Work task:
Go through the data below and return each line where the string "code" occurs.

(Records from a data source)

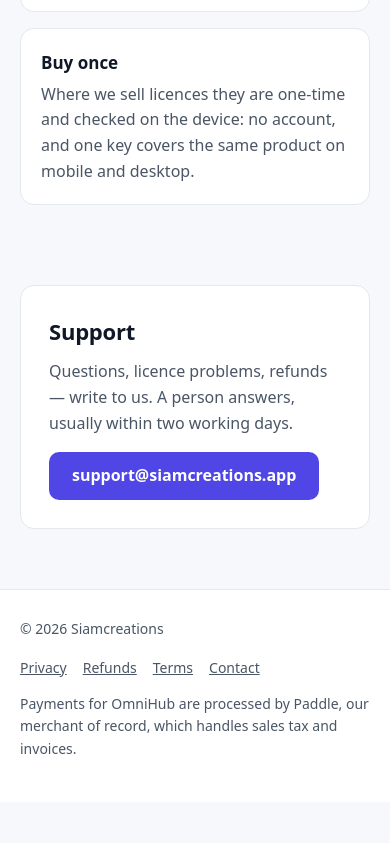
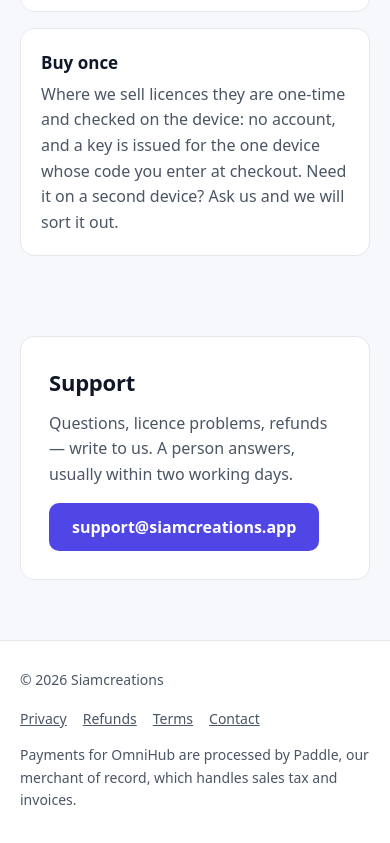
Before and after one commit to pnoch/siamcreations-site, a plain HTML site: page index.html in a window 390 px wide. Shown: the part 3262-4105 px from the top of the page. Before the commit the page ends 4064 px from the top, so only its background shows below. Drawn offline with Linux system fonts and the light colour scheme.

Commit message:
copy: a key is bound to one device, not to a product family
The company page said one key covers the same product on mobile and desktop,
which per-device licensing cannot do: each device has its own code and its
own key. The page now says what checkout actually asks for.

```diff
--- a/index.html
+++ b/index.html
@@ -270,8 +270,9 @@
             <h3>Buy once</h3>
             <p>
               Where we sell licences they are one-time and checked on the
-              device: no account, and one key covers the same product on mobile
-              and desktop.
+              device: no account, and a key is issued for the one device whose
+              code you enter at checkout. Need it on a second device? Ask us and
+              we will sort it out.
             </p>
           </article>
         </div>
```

Response to the exercise:
which per-device licensing cannot do: each device has its own code and its
+              code you enter at checkout. Need it on a second device? Ask us and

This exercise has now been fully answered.